*** Data excerpts ***

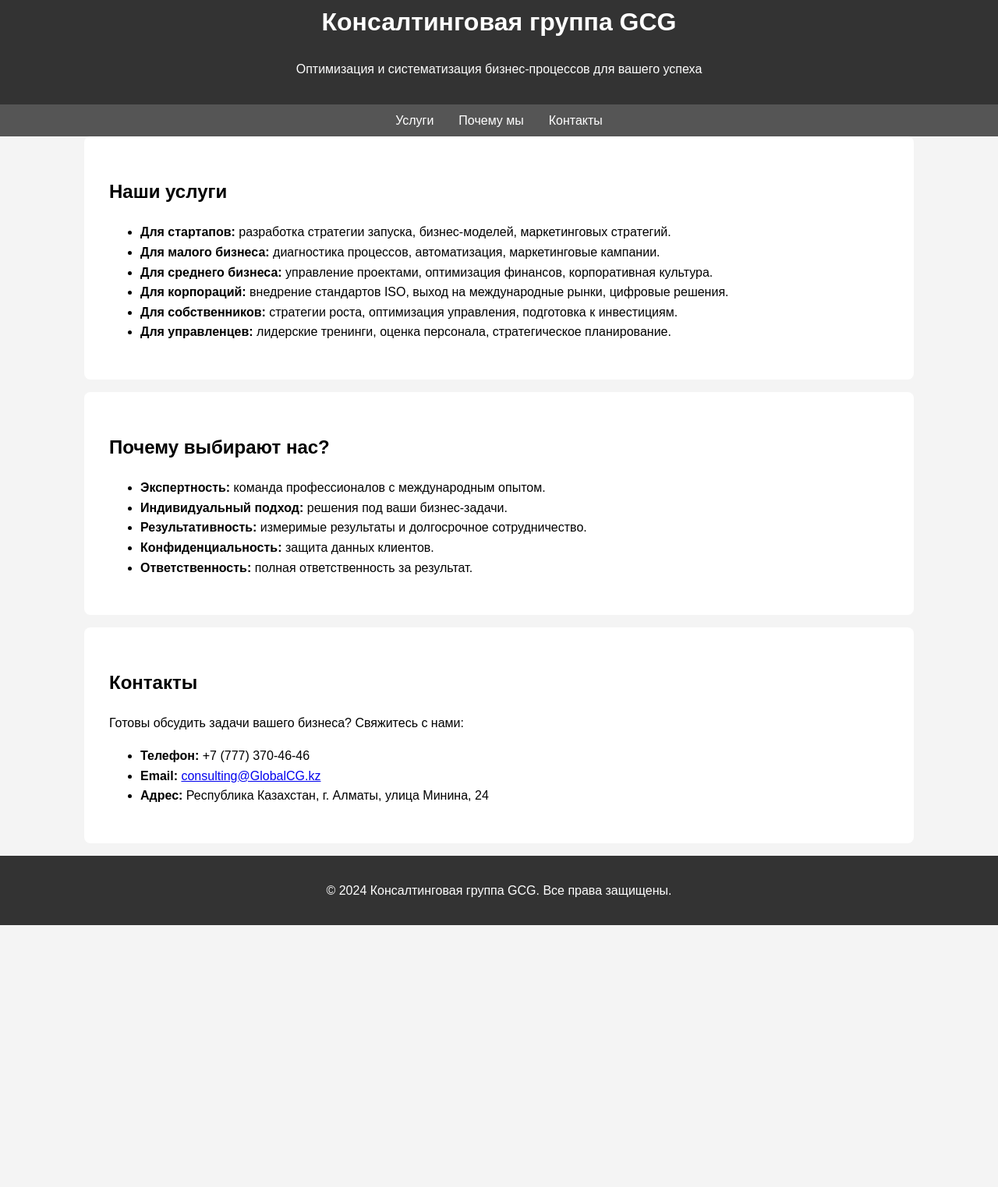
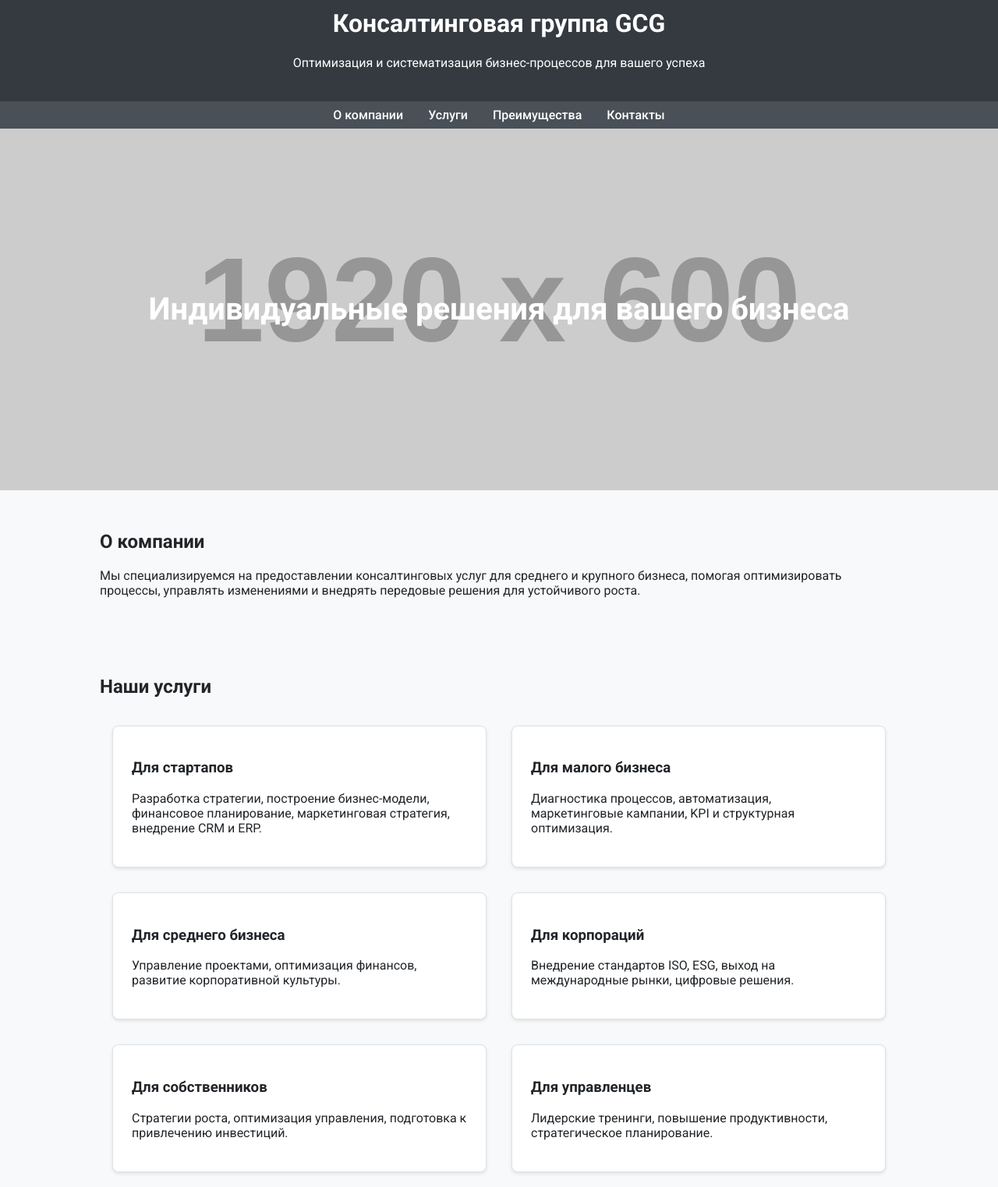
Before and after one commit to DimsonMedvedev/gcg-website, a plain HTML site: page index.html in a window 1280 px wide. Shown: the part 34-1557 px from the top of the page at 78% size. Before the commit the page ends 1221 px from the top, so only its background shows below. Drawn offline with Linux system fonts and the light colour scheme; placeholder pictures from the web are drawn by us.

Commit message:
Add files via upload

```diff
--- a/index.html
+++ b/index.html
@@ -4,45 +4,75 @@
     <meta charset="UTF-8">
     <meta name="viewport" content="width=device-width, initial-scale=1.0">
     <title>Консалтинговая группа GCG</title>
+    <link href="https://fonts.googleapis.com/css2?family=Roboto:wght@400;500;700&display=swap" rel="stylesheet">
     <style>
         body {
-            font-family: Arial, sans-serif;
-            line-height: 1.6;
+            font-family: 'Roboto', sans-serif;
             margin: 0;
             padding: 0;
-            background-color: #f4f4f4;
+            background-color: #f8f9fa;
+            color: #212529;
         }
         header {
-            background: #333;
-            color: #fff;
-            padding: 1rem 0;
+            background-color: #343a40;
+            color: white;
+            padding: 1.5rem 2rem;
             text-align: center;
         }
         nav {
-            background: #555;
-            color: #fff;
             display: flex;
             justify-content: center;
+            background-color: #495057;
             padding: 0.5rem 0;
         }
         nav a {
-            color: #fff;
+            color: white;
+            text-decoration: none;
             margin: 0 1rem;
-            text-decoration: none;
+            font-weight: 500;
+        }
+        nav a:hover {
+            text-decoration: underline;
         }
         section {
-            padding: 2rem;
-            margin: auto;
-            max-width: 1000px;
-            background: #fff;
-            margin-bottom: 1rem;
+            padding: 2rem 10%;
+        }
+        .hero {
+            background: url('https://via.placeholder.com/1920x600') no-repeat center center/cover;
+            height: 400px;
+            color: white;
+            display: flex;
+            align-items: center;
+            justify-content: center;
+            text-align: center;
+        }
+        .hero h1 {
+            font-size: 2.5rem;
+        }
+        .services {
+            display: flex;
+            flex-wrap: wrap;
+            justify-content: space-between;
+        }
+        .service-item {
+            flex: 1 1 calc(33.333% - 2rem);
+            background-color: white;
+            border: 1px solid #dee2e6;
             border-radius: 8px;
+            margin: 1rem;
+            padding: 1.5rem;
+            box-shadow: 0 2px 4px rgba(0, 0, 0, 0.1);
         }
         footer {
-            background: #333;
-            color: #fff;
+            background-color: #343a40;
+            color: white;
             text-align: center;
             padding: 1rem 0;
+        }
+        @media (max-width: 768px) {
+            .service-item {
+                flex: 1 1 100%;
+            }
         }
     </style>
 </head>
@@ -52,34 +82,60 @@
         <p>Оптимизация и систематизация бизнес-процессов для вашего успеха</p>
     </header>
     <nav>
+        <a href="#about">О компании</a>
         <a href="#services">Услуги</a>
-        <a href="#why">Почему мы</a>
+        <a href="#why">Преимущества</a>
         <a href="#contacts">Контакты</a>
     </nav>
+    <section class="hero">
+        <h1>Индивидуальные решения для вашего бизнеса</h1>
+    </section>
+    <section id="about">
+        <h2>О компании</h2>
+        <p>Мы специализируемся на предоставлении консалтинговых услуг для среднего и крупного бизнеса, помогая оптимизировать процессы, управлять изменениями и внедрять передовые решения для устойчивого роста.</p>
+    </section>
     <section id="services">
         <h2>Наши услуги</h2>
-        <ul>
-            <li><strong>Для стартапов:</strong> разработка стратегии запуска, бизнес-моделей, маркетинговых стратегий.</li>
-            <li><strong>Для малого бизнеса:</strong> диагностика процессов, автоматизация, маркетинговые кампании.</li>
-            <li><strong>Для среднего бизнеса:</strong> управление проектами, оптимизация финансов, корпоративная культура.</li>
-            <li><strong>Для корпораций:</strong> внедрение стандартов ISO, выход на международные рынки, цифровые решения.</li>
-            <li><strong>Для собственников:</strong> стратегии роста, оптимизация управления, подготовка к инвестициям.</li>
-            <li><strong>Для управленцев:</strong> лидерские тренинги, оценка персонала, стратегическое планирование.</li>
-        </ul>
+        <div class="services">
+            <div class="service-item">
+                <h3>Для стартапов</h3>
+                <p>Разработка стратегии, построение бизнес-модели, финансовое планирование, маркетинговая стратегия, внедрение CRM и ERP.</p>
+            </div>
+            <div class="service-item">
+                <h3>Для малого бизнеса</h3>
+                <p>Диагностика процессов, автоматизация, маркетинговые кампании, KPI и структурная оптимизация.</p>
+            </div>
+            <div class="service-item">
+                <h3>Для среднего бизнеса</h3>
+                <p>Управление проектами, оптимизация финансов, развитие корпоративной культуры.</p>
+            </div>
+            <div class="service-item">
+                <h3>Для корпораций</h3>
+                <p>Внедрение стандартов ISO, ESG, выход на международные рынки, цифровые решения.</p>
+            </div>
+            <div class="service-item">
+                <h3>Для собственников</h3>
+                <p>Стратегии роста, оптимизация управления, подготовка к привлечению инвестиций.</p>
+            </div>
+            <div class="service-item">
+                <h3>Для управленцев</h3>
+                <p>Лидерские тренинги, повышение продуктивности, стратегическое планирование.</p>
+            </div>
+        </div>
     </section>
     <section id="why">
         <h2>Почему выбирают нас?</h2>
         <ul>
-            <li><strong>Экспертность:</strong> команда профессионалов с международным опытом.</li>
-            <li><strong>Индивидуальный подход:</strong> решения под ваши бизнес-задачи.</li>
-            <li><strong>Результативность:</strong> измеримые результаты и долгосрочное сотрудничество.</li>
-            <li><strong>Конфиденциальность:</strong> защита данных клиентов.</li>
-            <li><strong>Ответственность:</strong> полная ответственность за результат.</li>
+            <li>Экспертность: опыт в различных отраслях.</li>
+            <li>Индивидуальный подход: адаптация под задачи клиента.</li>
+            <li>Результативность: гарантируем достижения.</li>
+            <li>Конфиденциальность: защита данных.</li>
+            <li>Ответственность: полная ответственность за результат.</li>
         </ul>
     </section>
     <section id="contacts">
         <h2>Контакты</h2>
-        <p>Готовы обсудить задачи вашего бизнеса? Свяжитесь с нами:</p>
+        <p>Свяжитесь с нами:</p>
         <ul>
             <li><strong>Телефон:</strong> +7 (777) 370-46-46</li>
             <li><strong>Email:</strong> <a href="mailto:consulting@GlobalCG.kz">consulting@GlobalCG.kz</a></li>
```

***

**What needs to be done:**
Retype the records verbatim, but not their images.

**Task output:**
Before and after one commit to DimsonMedvedev/gcg-website, a plain HTML site: page index.html in a window 1280 px wide. Shown: the part 34-1557 px from the top of the page at 78% size. Before the commit the page ends 1221 px from the top, so only its background shows below. Drawn offline with Linux system fonts and the light colour scheme; placeholder pictures from the web are drawn by us.

Commit message:
Add files via upload

```diff
--- a/index.html
+++ b/index.html
@@ -4,45 +4,75 @@
     <meta charset="UTF-8">
     <meta name="viewport" content="width=device-width, initial-scale=1.0">
     <title>Консалтинговая группа GCG</title>
+    <link href="https://fonts.googleapis.com/css2?family=Roboto:wght@400;500;700&display=swap" rel="stylesheet">
     <style>
         body {
-            font-family: Arial, sans-serif;
-            line-height: 1.6;
+            font-family: 'Roboto', sans-serif;
             margin: 0;
             padding: 0;
-            background-color: #f4f4f4;
+            background-color: #f8f9fa;
+            color: #212529;
         }
         header {
-            background: #333;
-            color: #fff;
-            padding: 1rem 0;
+            background-color: #343a40;
+            color: white;
+            padding: 1.5rem 2rem;
             text-align: center;
         }
         nav {
-            background: #555;
-            color: #fff;
             display: flex;
             justify-content: center;
+            background-color: #495057;
             padding: 0.5rem 0;
         }
         nav a {
-            color: #fff;
+            color: white;
+            text-decoration: none;
             margin: 0 1rem;
-            text-decoration: none;
+            font-weight: 500;
+        }
+        nav a:hover {
+            text-decoration: underline;
         }
         section {
-            padding: 2rem;
-            margin: auto;
-            max-width: 1000px;
-            background: #fff;
-            margin-bottom: 1rem;
+            padding: 2rem 10%;
+        }
+        .hero {
+            background: url('https://via.placeholder.com/1920x600') no-repeat center center/cover;
+            height: 400px;
+            color: white;
+            display: flex;
+            align-items: center;
+            justify-content: center;
+            text-align: center;
+        }
+        .hero h1 {
+            font-size: 2.5rem;
+        }
+        .services {
+            display: flex;
+            flex-wrap: wrap;
+            justify-content: space-between;
+        }
+        .service-item {
+            flex: 1 1 calc(33.333% - 2rem);
+            background-color: white;
+            border: 1px solid #dee2e6;
             border-radius: 8px;
+            margin: 1rem;
+            padding: 1.5rem;
+            box-shadow: 0 2px 4px rgba(0, 0, 0, 0.1);
         }
         footer {
-            background: #333;
-            color: #fff;
+            background-color: #343a40;
+            color: white;
             text-align: center;
             padding: 1rem 0;
+        }
+        @media (max-width: 768px) {
+            .service-item {
+                flex: 1 1 100%;
+            }
         }
     </style>
 </head>
@@ -52,34 +82,60 @@
         <p>Оптимизация и систематизация бизнес-процессов для вашего успеха</p>
     </header>
     <nav>
+        <a href="#about">О компании</a>
         <a href="#services">Услуги</a>
-        <a href="#why">Почему мы</a>
+        <a href="#why">Преимущества</a>
         <a href="#contacts">Контакты</a>
     </nav>
+    <section class="hero">
+        <h1>Индивидуальные решения для вашего бизнеса</h1>
+    </section>
+    <section id="about">
+        <h2>О компании</h2>
+        <p>Мы специализируемся на предоставлении консалтинговых услуг для среднего и крупного бизнеса, помогая оптимизировать процессы, управлять изменениями и внедрять передовые решения для устойчивого роста.</p>
+    </section>
     <section id="services">
         <h2>Наши услуги</h2>
-        <ul>
-            <li><strong>Для стартапов:</strong> разработка стратегии запуска, бизнес-моделей, маркетинговых стратегий.</li>
-            <li><strong>Для малого бизнеса:</strong> диагностика процессов, автоматизация, маркетинговые кампании.</li>
-            <li><strong>Для среднего бизнеса:</strong> управление проектами, оптимизация финансов, корпоративная культура.</li>
-            <li><strong>Для корпораций:</strong> внедрение стандартов ISO, выход на международные рынки, цифровые решения.</li>
-            <li><strong>Для собственников:</strong> стратегии роста, оптимизация управления, подготовка к инвестициям.</li>
-            <li><strong>Для управленцев:</strong> лидерские тренинги, оценка персонала, стратегическое планирование.</li>
-        </ul>
+        <div class="services">
+            <div class="service-item">
+                <h3>Для стартапов</h3>
+                <p>Разработка стратегии, построение бизнес-модели, финансовое планирование, маркетинговая стратегия, внедрение CRM и ERP.</p>
+            </div>
+            <div class="service-item">
+                <h3>Для малого бизнеса</h3>
+                <p>Диагностика процессов, автоматизация, маркетинговые кампании, KPI и структурная оптимизация.</p>
+            </div>
+            <div class="service-item">
+                <h3>Для среднего бизнеса</h3>
+                <p>Управление проектами, оптимизация финансов, развитие корпоративной культуры.</p>
+            </div>
+            <div class="service-item">
+                <h3>Для корпораций</h3>
+                <p>Внедрение стандартов ISO, ESG, выход на международные рынки, цифровые решения.</p>
+            </div>
+            <div class="service-item">
+                <h3>Для собственников</h3>
+                <p>Стратегии роста, оптимизация управления, подготовка к привлечению инвестиций.</p>
+            </div>
+            <div class="service-item">
+                <h3>Для управленцев</h3>
+                <p>Лидерские тренинги, повышение продуктивности, стратегическое планирование.</p>
+            </div>
+        </div>
     </section>
     <section id="why">
         <h2>Почему выбирают нас?</h2>
         <ul>
-            <li><strong>Экспертность:</strong> команда профессионалов с международным опытом.</li>
-            <li><strong>Индивидуальный подход:</strong> решения под ваши бизнес-задачи.</li>
-            <li><strong>Результативность:</strong> измеримые результаты и долгосрочное сотрудничество.</li>
-            <li><strong>Конфиденциальность:</strong> защита данных клиентов.</li>
-            <li><strong>Ответственность:</strong> полная ответственность за результат.</li>
+            <li>Экспертность: опыт в различных отраслях.</li>
+            <li>Индивидуальный подход: адаптация под задачи клиента.</li>
+            <li>Результативность: гарантируем достижения.</li>
+            <li>Конфиденциальность: защита данных.</li>
+            <li>Ответственность: полная ответственность за результат.</li>
         </ul>
     </section>
     <section id="contacts">
         <h2>Контакты</h2>
-        <p>Готовы обсудить задачи вашего бизнеса? Свяжитесь с нами:</p>
+        <p>Свяжитесь с нами:</p>
         <ul>
             <li><strong>Телефон:</strong> +7 (777) 370-46-46</li>
             <li><strong>Email:</strong> <a href="mailto:consulting@GlobalCG.kz">consulting@GlobalCG.kz</a></li>
```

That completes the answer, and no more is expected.